[Change detection outputs]
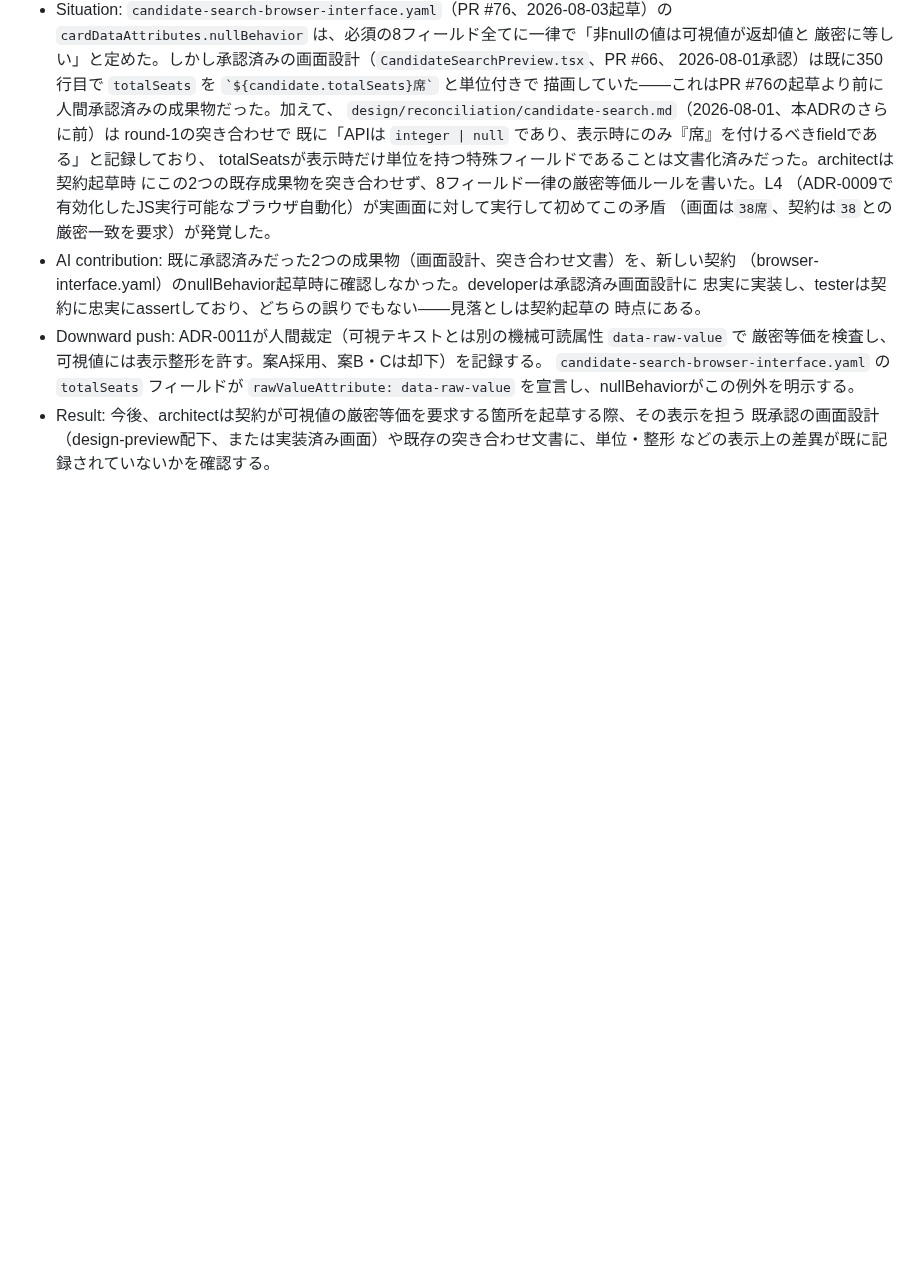
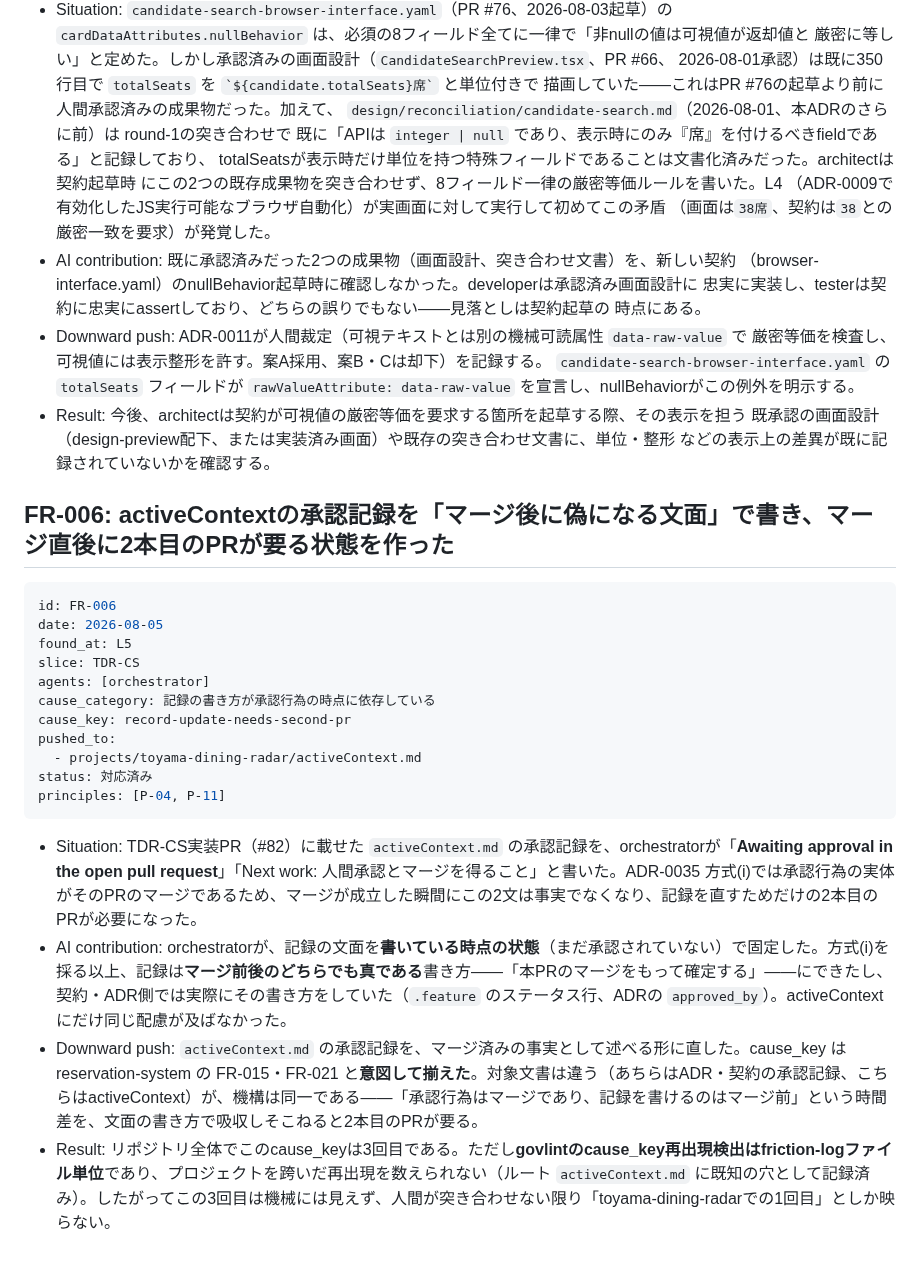
Before and after one commit to Vazial/ai-driven-dev-template, a Markdown page: projects/toyama-dining-radar/friction-log.md, the part around the change. Rendered like a GitHub page; blank space fills up the shorter version.

Commit message:
docs(toyama-dining-radar): TDR-CSの承認記録をマージ済みの事実に直す
PR #82 のマージで、activeContext の承認記録が陳腐化した。orchestrator が
「Awaiting approval in the open pull request」「Next work: 人間承認とマージを
得ること」と、書いた時点の状態で文面を固定していたためである。ADR-0035
方式(i)では承認行為の実体がPRのマージなので、マージ成立と同時にこの2文は
偽になる。

- projects/toyama-dining-radar/activeContext.md: TDR-CS・ADR-0009/0010/0011・
  browser-interface契約v0.2 を PR #82 で確定した事実として記述。消化済みの
  Next work 項目を削除（P-11: 追記でなく上書き）
- ルート activeContext.md: 状態を「マージ済み」に更新し、mainへの昇格が
  未実施であること（project/ が18コミット先行）を明示
- friction-log FR-006: cause_key を reservation-system の FR-015・FR-021 と
  意図して揃えた。リポジトリ全体で3回目だが、govlint の再出現検出は
  friction-log ファイル単位のため機械には見えない

検証: L0 govlint 緑（エラーなし）。実装・テストの変更を含まないため
L1〜L4 は前PRの結果から変化しない。

Co-Authored-By: Claude Opus 5 <noreply@anthropic.com>

````diff
--- a/projects/toyama-dining-radar/friction-log.md
+++ b/projects/toyama-dining-radar/friction-log.md
@@ -192,3 +192,24 @@ principles: [P-02, P-06, P-08, P-10]
 - Result: 今後、architectは契約が可視値の厳密等価を要求する箇所を起草する際、その表示を担う
   既承認の画面設計（design-preview配下、または実装済み画面）や既存の突き合わせ文書に、単位・整形
   などの表示上の差異が既に記録されていないかを確認する。
+
+## FR-006: activeContextの承認記録を「マージ後に偽になる文面」で書き、マージ直後に2本目のPRが要る状態を作った
+
+```yaml
+id: FR-006
+date: 2026-08-05
+found_at: L5
+slice: TDR-CS
+agents: [orchestrator]
+cause_category: 記録の書き方が承認行為の時点に依存している
+cause_key: record-update-needs-second-pr
+pushed_to:
+  - projects/toyama-dining-radar/activeContext.md
+status: 対応済み
+principles: [P-04, P-11]
+```
+
+- Situation: TDR-CS実装PR（#82）に載せた `activeContext.md` の承認記録を、orchestratorが「**Awaiting approval in the open pull request**」「Next work: 人間承認とマージを得ること」と書いた。ADR-0035 方式(i)では承認行為の実体がそのPRのマージであるため、マージが成立した瞬間にこの2文は事実でなくなり、記録を直すためだけの2本目のPRが必要になった。
+- AI contribution: orchestratorが、記録の文面を**書いている時点の状態**（まだ承認されていない）で固定した。方式(i)を採る以上、記録は**マージ前後のどちらでも真である**書き方——「本PRのマージをもって確定する」——にできたし、契約・ADR側では実際にその書き方をしていた（`.feature` のステータス行、ADRの `approved_by`）。activeContextにだけ同じ配慮が及ばなかった。
+- Downward push: `activeContext.md` の承認記録を、マージ済みの事実として述べる形に直した。cause_key は reservation-system の FR-015・FR-021 と**意図して揃えた**。対象文書は違う（あちらはADR・契約の承認記録、こちらはactiveContext）が、機構は同一である——「承認行為はマージであり、記録を書けるのはマージ前」という時間差を、文面の書き方で吸収しそこねると2本目のPRが要る。
+- Result: リポジトリ全体でこのcause_keyは3回目である。ただし**govlintのcause_key再出現検出はfriction-logファイル単位**であり、プロジェクトを跨いだ再出現を数えられない（ルート `activeContext.md` に既知の穴として記録済み）。したがってこの3回目は機械には見えず、人間が突き合わせない限り「toyama-dining-radarでの1回目」としか映らない。
````
Also changed, not shown: activeContext.md (+1 -1 lines), projects/toyama-dining-radar/activeContext.md (+4 -5 lines).
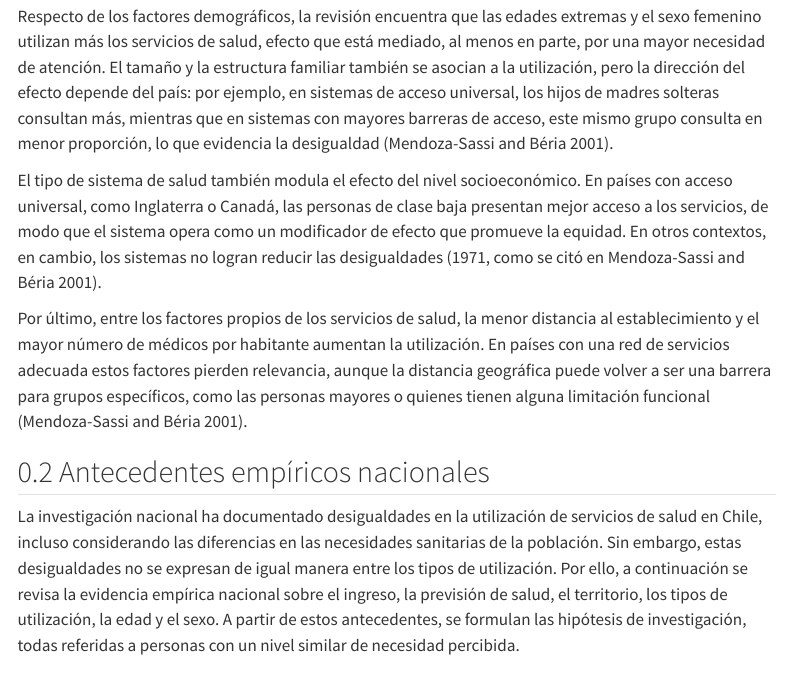
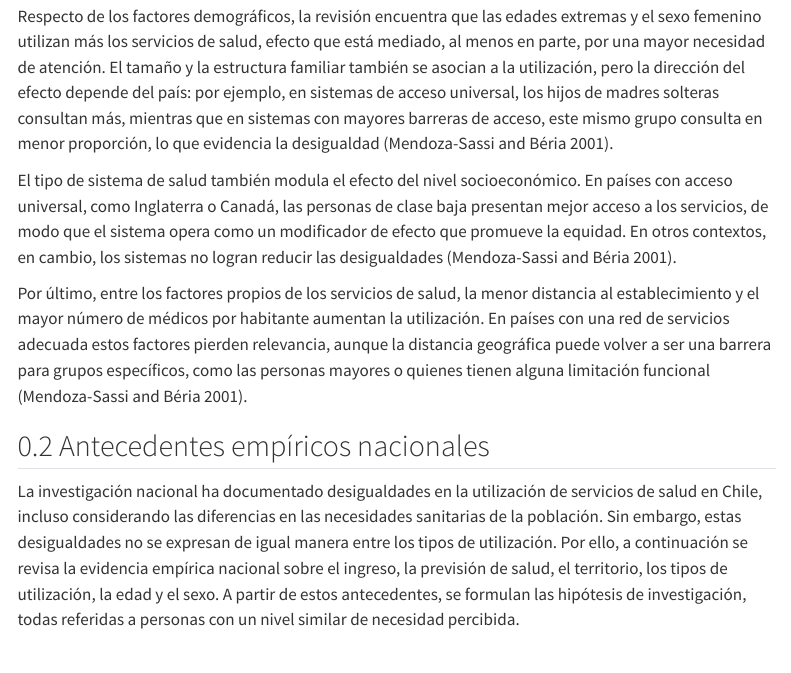
Before and after one commit to Amalia270/Tesis, a Quarto document (03-antecedentes-empiricos.qmd): the page in a window 1100 px wide, from 640 px down. Rendered offline with R 4.5, knitr and Pandoc in place of Quarto, with nearby package versions; menus at the side of the page are left out.

Commit message:
cambioss

```diff
--- a/03-antecedentes-empiricos.qmd
+++ b/03-antecedentes-empiricos.qmd
@@ -9,7 +9,7 @@ Con algunas excepciones, la revisión concluye que la mayor parte de los hallazg
 
 Respecto de los factores demográficos, la revisión encuentra que las edades extremas y el sexo femenino utilizan más los servicios de salud, efecto que está mediado, al menos en parte, por una mayor necesidad de atención. El tamaño y la estructura familiar también se asocian a la utilización, pero la dirección del efecto depende del país: por ejemplo, en sistemas de acceso universal, los hijos de madres solteras consultan más, mientras que en sistemas con mayores barreras de acceso, este mismo grupo consulta en menor proporción, lo que evidencia la desigualdad [@mendoza-sassi_utilizacion_2001].
 
-El tipo de sistema de salud también modula el efecto del nivel socioeconómico. En países con acceso universal, como Inglaterra o Canadá, las personas de clase baja presentan mejor acceso a los servicios, de modo que el sistema opera como un modificador de efecto que promueve la equidad. En otros contextos, en cambio, los sistemas no logran reducir las desigualdades [1971, como se citó en @mendoza-sassi_utilizacion_2001].
+El tipo de sistema de salud también modula el efecto del nivel socioeconómico. En países con acceso universal, como Inglaterra o Canadá, las personas de clase baja presentan mejor acceso a los servicios, de modo que el sistema opera como un modificador de efecto que promueve la equidad. En otros contextos, en cambio, los sistemas no logran reducir las desigualdades [@mendoza-sassi_utilizacion_2001].
 
 Por último, entre los factores propios de los servicios de salud, la menor distancia al establecimiento y el mayor número de médicos por habitante aumentan la utilización. En países con una red de servicios adecuada estos factores pierden relevancia, aunque la distancia geográfica puede volver a ser una barrera para grupos específicos, como las personas mayores o quienes tienen alguna limitación funcional [@mendoza-sassi_utilizacion_2001].
 
```
Also changed, not shown: 02-antecedentes-conceptuales.html (deleted), 03-antecedentes-empiricos.html (deleted), references.html, reportes-facso-plantilla.pdf, reportes-facso-plantilla.tex, 4 other files.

▶ **WORK REQUIRED**:
Verbatim repetition of the entries is required, excluding any pictures.

▶ **EXERCISE ANSWER**:
Before and after one commit to Vazial/ai-driven-dev-template, a Markdown page: projects/toyama-dining-radar/friction-log.md, the part around the change. Rendered like a GitHub page; blank space fills up the shorter version.

Commit message:
docs(toyama-dining-radar): TDR-CSの承認記録をマージ済みの事実に直す
PR #82 のマージで、activeContext の承認記録が陳腐化した。orchestrator が
「Awaiting approval in the open pull request」「Next work: 人間承認とマージを
得ること」と、書いた時点の状態で文面を固定していたためである。ADR-0035
方式(i)では承認行為の実体がPRのマージなので、マージ成立と同時にこの2文は
偽になる。

- projects/toyama-dining-radar/activeContext.md: TDR-CS・ADR-0009/0010/0011・
  browser-interface契約v0.2 を PR #82 で確定した事実として記述。消化済みの
  Next work 項目を削除（P-11: 追記でなく上書き）
- ルート activeContext.md: 状態を「マージ済み」に更新し、mainへの昇格が
  未実施であること（project/ が18コミット先行）を明示
- friction-log FR-006: cause_key を reservation-system の FR-015・FR-021 と
  意図して揃えた。リポジトリ全体で3回目だが、govlint の再出現検出は
  friction-log ファイル単位のため機械には見えない

検証: L0 govlint 緑（エラーなし）。実装・テストの変更を含まないため
L1〜L4 は前PRの結果から変化しない。

Co-Authored-By: Claude Opus 5 <noreply@anthropic.com>

````diff
--- a/projects/toyama-dining-radar/friction-log.md
+++ b/projects/toyama-dining-radar/friction-log.md
@@ -192,3 +192,24 @@ principles: [P-02, P-06, P-08, P-10]
 - Result: 今後、architectは契約が可視値の厳密等価を要求する箇所を起草する際、その表示を担う
   既承認の画面設計（design-preview配下、または実装済み画面）や既存の突き合わせ文書に、単位・整形
   などの表示上の差異が既に記録されていないかを確認する。
+
+## FR-006: activeContextの承認記録を「マージ後に偽になる文面」で書き、マージ直後に2本目のPRが要る状態を作った
+
+```yaml
+id: FR-006
+date: 2026-08-05
+found_at: L5
+slice: TDR-CS
+agents: [orchestrator]
+cause_category: 記録の書き方が承認行為の時点に依存している
+cause_key: record-update-needs-second-pr
+pushed_to:
+  - projects/toyama-dining-radar/activeContext.md
+status: 対応済み
+principles: [P-04, P-11]
+```
+
+- Situation: TDR-CS実装PR（#82）に載せた `activeContext.md` の承認記録を、orchestratorが「**Awaiting approval in the open pull request**」「Next work: 人間承認とマージを得ること」と書いた。ADR-0035 方式(i)では承認行為の実体がそのPRのマージであるため、マージが成立した瞬間にこの2文は事実でなくなり、記録を直すためだけの2本目のPRが必要になった。
+- AI contribution: orchestratorが、記録の文面を**書いている時点の状態**（まだ承認されていない）で固定した。方式(i)を採る以上、記録は**マージ前後のどちらでも真である**書き方——「本PRのマージをもって確定する」——にできたし、契約・ADR側では実際にその書き方をしていた（`.feature` のステータス行、ADRの `approved_by`）。activeContextにだけ同じ配慮が及ばなかった。
+- Downward push: `activeContext.md` の承認記録を、マージ済みの事実として述べる形に直した。cause_key は reservation-system の FR-015・FR-021 と**意図して揃えた**。対象文書は違う（あちらはADR・契約の承認記録、こちらはactiveContext）が、機構は同一である——「承認行為はマージであり、記録を書けるのはマージ前」という時間差を、文面の書き方で吸収しそこねると2本目のPRが要る。
+- Result: リポジトリ全体でこのcause_keyは3回目である。ただし**govlintのcause_key再出現検出はfriction-logファイル単位**であり、プロジェクトを跨いだ再出現を数えられない（ルート `activeContext.md` に既知の穴として記録済み）。したがってこの3回目は機械には見えず、人間が突き合わせない限り「toyama-dining-radarでの1回目」としか映らない。
````
Also changed, not shown: activeContext.md (+1 -1 lines), projects/toyama-dining-radar/activeContext.md (+4 -5 lines).
Before and after one commit to Amalia270/Tesis, a Quarto document (03-antecedentes-empiricos.qmd): the page in a window 1100 px wide, from 640 px down. Rendered offline with R 4.5, knitr and Pandoc in place of Quarto, with nearby package versions; menus at the side of the page are left out.

Commit message:
cambioss

```diff
--- a/03-antecedentes-empiricos.qmd
+++ b/03-antecedentes-empiricos.qmd
@@ -9,7 +9,7 @@ Con algunas excepciones, la revisión concluye que la mayor parte de los hallazg
 
 Respecto de los factores demográficos, la revisión encuentra que las edades extremas y el sexo femenino utilizan más los servicios de salud, efecto que está mediado, al menos en parte, por una mayor necesidad de atención. El tamaño y la estructura familiar también se asocian a la utilización, pero la dirección del efecto depende del país: por ejemplo, en sistemas de acceso universal, los hijos de madres solteras consultan más, mientras que en sistemas con mayores barreras de acceso, este mismo grupo consulta en menor proporción, lo que evidencia la desigualdad [@mendoza-sassi_utilizacion_2001].
 
-El tipo de sistema de salud también modula el efecto del nivel socioeconómico. En países con acceso universal, como Inglaterra o Canadá, las personas de clase baja presentan mejor acceso a los servicios, de modo que el sistema opera como un modificador de efecto que promueve la equidad. En otros contextos, en cambio, los sistemas no logran reducir las desigualdades [1971, como se citó en @mendoza-sassi_utilizacion_2001].
+El tipo de sistema de salud también modula el efecto del nivel socioeconómico. En países con acceso universal, como Inglaterra o Canadá, las personas de clase baja presentan mejor acceso a los servicios, de modo que el sistema opera como un modificador de efecto que promueve la equidad. En otros contextos, en cambio, los sistemas no logran reducir las desigualdades [@mendoza-sassi_utilizacion_2001].
 
 Por último, entre los factores propios de los servicios de salud, la menor distancia al establecimiento y el mayor número de médicos por habitante aumentan la utilización. En países con una red de servicios adecuada estos factores pierden relevancia, aunque la distancia geográfica puede volver a ser una barrera para grupos específicos, como las personas mayores o quienes tienen alguna limitación funcional [@mendoza-sassi_utilizacion_2001].
 
```
Also changed, not shown: 02-antecedentes-conceptuales.html (deleted), 03-antecedentes-empiricos.html (deleted), references.html, reportes-facso-plantilla.pdf, reportes-facso-plantilla.tex, 4 other files.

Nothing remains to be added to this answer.